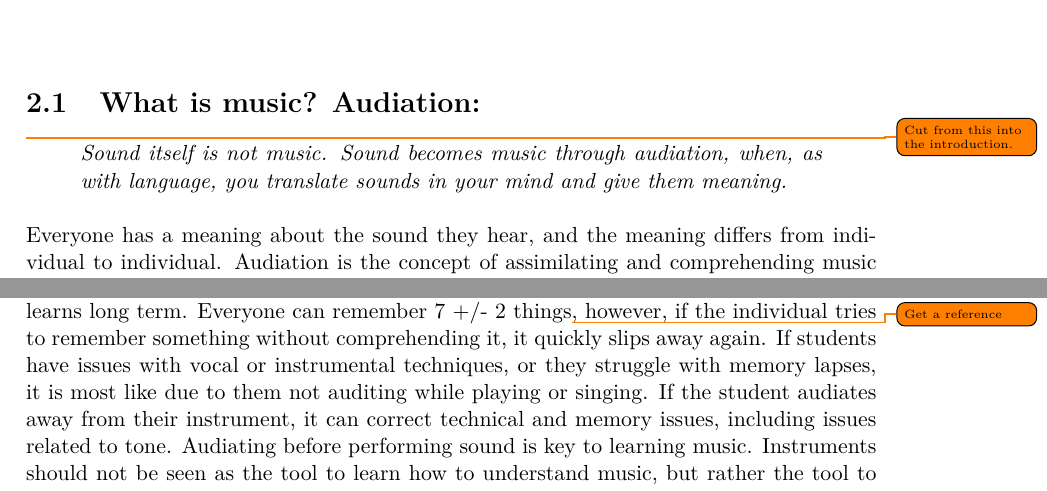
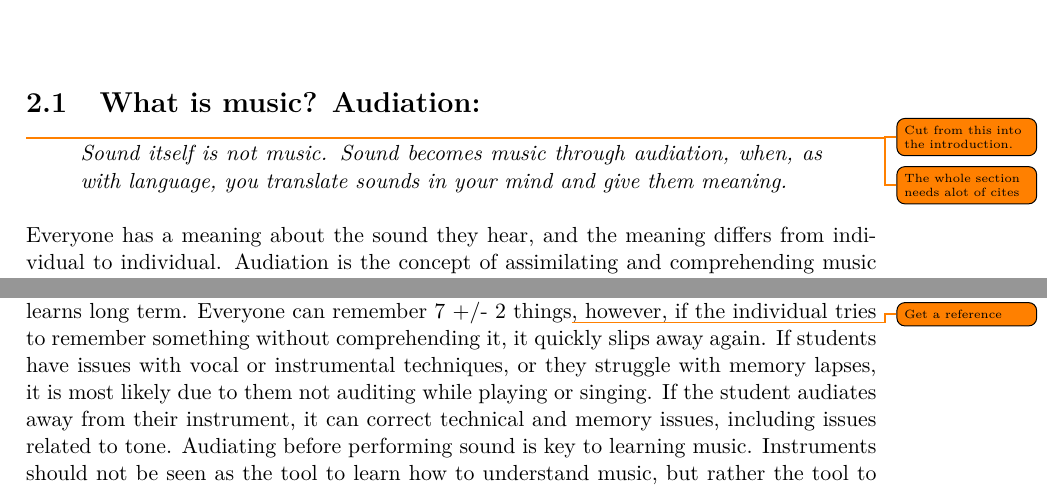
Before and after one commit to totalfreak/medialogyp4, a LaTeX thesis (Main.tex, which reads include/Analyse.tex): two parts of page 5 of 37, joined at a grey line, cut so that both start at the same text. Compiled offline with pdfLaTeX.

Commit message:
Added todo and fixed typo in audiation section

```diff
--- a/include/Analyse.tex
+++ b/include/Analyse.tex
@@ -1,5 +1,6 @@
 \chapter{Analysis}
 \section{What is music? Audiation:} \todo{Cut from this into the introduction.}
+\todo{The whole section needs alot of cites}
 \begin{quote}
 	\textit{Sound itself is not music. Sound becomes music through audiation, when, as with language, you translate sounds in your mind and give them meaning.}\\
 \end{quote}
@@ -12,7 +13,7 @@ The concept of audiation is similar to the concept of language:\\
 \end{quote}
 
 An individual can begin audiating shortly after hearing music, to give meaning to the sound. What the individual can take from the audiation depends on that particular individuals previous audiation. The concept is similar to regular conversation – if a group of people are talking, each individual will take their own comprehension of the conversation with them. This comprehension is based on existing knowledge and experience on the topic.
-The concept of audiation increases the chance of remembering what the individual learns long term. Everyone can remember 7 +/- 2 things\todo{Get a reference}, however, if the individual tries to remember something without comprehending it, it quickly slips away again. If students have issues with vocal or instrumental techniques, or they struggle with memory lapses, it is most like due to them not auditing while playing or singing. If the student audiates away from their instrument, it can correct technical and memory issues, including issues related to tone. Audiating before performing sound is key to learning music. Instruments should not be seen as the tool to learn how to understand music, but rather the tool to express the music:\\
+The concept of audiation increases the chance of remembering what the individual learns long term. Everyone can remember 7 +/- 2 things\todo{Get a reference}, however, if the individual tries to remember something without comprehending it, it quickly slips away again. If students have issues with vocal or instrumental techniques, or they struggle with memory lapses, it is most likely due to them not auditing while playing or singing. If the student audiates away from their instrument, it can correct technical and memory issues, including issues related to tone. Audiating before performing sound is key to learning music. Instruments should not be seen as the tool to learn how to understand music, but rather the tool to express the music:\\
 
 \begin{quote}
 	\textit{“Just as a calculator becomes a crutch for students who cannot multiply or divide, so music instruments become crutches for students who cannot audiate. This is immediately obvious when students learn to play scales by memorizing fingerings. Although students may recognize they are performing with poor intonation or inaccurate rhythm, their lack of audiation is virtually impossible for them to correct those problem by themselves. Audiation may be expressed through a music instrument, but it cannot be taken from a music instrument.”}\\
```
====
## What is required
Although the records contain pictures, only their text should be repeated, exactly as it appears.

## Expected answer
Before and after one commit to totalfreak/medialogyp4, a LaTeX thesis (Main.tex, which reads include/Analyse.tex): two parts of page 5 of 37, joined at a grey line, cut so that both start at the same text. Compiled offline with pdfLaTeX.

Commit message:
Added todo and fixed typo in audiation section

```diff
--- a/include/Analyse.tex
+++ b/include/Analyse.tex
@@ -1,5 +1,6 @@
 \chapter{Analysis}
 \section{What is music? Audiation:} \todo{Cut from this into the introduction.}
+\todo{The whole section needs alot of cites}
 \begin{quote}
 	\textit{Sound itself is not music. Sound becomes music through audiation, when, as with language, you translate sounds in your mind and give them meaning.}\\
 \end{quote}
@@ -12,7 +13,7 @@ The concept of audiation is similar to the concept of language:\\
 \end{quote}
 
 An individual can begin audiating shortly after hearing music, to give meaning to the sound. What the individual can take from the audiation depends on that particular individuals previous audiation. The concept is similar to regular conversation – if a group of people are talking, each individual will take their own comprehension of the conversation with them. This comprehension is based on existing knowledge and experience on the topic.
-The concept of audiation increases the chance of remembering what the individual learns long term. Everyone can remember 7 +/- 2 things\todo{Get a reference}, however, if the individual tries to remember something without comprehending it, it quickly slips away again. If students have issues with vocal or instrumental techniques, or they struggle with memory lapses, it is most like due to them not auditing while playing or singing. If the student audiates away from their instrument, it can correct technical and memory issues, including issues related to tone. Audiating before performing sound is key to learning music. Instruments should not be seen as the tool to learn how to understand music, but rather the tool to express the music:\\
+The concept of audiation increases the chance of remembering what the individual learns long term. Everyone can remember 7 +/- 2 things\todo{Get a reference}, however, if the individual tries to remember something without comprehending it, it quickly slips away again. If students have issues with vocal or instrumental techniques, or they struggle with memory lapses, it is most likely due to them not auditing while playing or singing. If the student audiates away from their instrument, it can correct technical and memory issues, including issues related to tone. Audiating before performing sound is key to learning music. Instruments should not be seen as the tool to learn how to understand music, but rather the tool to express the music:\\
 
 \begin{quote}
 	\textit{“Just as a calculator becomes a crutch for students who cannot multiply or divide, so music instruments become crutches for students who cannot audiate. This is immediately obvious when students learn to play scales by memorizing fingerings. Although students may recognize they are performing with poor intonation or inaccurate rhythm, their lack of audiation is virtually impossible for them to correct those problem by themselves. Audiation may be expressed through a music instrument, but it cannot be taken from a music instrument.”}\\
```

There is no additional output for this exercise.